The government needs to work on how to better converge various social schemes without duplication to effectively address the issues of unemployment and poverty, the Economic Survey said.
Focus must also be given to firming up policy structures for effective implementation of programmes as fund allocation increases, it added.
"Since a number of programmes are being run concurrently by the government to address the twin issues of unemployment and poverty alleviation, there is a need for better convergence of the schemes to avoid duplication and leakages," the Survey for 2010-11, which was tabled in Parliament, said.
While the government has increased budgetary allocation for anti-poverty and employment generation schemes, the survey said, "Policy structures need to be firmed up to facilitate effective implementation of the programmes and for better results in outputs."
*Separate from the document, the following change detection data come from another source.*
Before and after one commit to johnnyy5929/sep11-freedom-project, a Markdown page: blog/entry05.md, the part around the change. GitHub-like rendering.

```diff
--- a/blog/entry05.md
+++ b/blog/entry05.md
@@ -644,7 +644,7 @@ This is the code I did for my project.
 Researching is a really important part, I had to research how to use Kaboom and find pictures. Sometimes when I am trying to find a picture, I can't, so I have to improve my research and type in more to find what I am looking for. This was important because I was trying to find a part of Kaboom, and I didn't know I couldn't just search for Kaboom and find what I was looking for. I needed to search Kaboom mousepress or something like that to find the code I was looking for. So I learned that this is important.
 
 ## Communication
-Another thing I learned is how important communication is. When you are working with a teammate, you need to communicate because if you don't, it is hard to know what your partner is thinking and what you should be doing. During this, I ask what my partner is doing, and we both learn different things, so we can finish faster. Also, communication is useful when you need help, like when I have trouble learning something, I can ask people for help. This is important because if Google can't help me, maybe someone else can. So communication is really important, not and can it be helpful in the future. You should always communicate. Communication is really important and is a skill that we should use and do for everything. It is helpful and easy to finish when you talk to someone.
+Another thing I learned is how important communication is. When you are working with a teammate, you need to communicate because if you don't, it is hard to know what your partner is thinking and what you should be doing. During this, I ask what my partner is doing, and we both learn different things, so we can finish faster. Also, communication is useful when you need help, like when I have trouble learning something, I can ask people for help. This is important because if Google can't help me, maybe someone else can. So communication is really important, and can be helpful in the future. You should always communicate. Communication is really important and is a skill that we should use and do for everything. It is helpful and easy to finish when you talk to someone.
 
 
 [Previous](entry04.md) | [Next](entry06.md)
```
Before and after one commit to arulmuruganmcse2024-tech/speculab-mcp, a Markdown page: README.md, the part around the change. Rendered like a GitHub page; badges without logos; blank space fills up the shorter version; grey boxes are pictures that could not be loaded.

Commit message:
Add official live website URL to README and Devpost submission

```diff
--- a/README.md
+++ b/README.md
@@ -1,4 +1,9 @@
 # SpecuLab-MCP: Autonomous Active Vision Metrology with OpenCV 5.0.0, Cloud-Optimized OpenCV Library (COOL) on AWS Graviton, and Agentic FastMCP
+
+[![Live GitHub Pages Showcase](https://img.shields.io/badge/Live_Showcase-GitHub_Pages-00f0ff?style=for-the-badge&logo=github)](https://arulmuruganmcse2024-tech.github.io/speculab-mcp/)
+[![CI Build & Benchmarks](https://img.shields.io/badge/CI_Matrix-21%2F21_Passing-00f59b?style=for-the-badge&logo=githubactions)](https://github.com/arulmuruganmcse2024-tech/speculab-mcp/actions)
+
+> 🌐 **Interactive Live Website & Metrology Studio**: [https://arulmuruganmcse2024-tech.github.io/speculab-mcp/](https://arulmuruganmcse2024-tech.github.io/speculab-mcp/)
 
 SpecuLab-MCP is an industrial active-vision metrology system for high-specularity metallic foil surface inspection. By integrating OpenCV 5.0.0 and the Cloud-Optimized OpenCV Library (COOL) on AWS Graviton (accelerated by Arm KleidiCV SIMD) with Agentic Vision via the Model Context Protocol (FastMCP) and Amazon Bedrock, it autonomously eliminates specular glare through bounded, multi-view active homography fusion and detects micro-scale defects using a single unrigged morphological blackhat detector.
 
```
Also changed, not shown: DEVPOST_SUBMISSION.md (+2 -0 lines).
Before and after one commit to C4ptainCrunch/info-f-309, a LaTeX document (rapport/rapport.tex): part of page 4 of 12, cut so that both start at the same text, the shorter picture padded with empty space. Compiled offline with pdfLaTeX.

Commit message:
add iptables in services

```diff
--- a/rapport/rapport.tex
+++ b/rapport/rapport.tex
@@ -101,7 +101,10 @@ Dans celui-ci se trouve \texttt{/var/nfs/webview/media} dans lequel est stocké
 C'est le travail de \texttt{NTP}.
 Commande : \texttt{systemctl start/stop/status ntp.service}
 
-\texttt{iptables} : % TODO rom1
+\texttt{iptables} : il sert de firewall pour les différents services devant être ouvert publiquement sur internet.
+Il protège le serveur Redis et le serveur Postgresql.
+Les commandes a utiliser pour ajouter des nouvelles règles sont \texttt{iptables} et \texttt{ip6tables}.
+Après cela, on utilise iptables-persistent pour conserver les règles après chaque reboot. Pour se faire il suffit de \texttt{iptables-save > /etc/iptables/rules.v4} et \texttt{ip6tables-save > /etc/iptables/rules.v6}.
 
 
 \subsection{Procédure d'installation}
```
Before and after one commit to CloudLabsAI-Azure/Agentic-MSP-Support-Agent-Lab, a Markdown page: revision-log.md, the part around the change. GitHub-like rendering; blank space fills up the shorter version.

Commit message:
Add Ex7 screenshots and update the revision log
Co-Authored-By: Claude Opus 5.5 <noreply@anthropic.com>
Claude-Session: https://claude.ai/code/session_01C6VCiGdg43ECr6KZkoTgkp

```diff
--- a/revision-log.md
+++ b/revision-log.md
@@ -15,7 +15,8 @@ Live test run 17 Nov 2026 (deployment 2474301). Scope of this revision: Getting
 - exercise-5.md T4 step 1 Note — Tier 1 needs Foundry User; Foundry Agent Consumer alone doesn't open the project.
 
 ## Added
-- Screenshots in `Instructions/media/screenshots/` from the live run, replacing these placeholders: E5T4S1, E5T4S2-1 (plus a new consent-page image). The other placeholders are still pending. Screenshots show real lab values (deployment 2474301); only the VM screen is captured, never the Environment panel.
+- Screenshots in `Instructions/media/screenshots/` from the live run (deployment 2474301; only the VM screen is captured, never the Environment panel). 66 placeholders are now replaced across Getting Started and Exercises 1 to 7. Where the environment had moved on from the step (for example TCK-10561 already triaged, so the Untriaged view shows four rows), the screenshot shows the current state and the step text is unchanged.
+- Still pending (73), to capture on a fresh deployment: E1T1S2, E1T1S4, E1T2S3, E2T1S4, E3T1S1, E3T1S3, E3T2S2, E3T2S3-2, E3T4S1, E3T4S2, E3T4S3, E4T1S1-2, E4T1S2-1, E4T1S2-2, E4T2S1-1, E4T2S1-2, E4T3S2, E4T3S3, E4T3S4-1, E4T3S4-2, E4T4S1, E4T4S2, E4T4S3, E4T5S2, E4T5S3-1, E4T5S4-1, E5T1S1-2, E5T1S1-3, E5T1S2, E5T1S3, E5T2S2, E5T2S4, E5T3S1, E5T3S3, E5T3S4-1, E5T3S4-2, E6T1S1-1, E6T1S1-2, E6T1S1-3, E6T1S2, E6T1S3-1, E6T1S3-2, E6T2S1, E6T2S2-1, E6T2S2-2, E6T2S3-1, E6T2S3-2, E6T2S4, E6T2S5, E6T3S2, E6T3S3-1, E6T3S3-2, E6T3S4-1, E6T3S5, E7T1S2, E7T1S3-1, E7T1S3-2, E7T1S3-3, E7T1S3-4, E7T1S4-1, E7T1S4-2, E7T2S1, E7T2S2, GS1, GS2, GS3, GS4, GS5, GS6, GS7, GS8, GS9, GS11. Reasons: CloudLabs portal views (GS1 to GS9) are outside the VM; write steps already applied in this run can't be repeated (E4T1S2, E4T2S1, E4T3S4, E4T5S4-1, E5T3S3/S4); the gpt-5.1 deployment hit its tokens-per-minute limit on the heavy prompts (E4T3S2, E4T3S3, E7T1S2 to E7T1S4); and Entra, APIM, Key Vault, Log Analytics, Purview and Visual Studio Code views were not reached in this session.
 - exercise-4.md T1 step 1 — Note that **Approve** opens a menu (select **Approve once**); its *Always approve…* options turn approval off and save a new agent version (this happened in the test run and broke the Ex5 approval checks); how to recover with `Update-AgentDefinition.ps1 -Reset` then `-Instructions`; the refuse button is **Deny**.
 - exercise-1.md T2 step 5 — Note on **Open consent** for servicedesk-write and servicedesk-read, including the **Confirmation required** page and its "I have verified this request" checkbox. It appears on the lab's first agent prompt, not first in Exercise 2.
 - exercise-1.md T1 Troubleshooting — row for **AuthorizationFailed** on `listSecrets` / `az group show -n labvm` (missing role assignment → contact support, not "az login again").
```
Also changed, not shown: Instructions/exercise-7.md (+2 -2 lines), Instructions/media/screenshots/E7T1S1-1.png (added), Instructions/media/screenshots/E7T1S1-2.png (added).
In this regard, it noted that the government has promoted schemes like the Mahatma Gandhi National Rural Employment Gurantee Act (MGNREGA) and National Skill Development Mission with an aim to generate more employment in the country.
However, the government now needs to formulate inclusive plans to bridge regional and economic disparities, as well as address the lack of basic health and education across the country, it said.
"The development process, therefore, needs to continuously strive for broad-based improvement in the standard of living and quality of life of the people through an inclusive strategy that focuses on both income and non-income dimensions," the survey added.
Referring to the Human Development Report (HDR) published by the United Nations Development Programme (UNDP), the survey said though India ranks lower in the human development index ranking (standing at 119 out of 169),
As per the report, the country's life expectancy was 64.4 years in 2010, which is less than the global average of 69.3 years.
It also said the performance of India in terms of schooling is not much below that of countries like Sri Lanka, China, Egypt and Vietnam, but also lower than the global average.
"The existing gap in health and education indicators as compared to developed countries and also many of the developing countries indicates a need for much faster and wider spread of basic health and education," the survey said.
The Economic Survey also said that while inequality in India between 2000-2010 was more favourable than countries like South Africa, Brazil and Sri Lanka, there are relatively higher disparities in urban areas within India than rural areas.
Overall employment in the country increased by 12.96 lakh during the July-September quarter of 2010 compared to the same period of the previous year.
As per the eighth quarterly survey report on the impact of the economic slowdown on employment in India, during the July-September, 2010, period, the maximum increase in employment was witnessed in the IT/BPO sector - with 9.36 lakh additions - followed by 0.79 lakh in the textiles industry.
"An upward trend in employment has been continuously observed since July, 2009. During the quarter July to September, 2010, employment has increased in respect of all eight sectors and overall employment by 4.35 lakh," the survey said.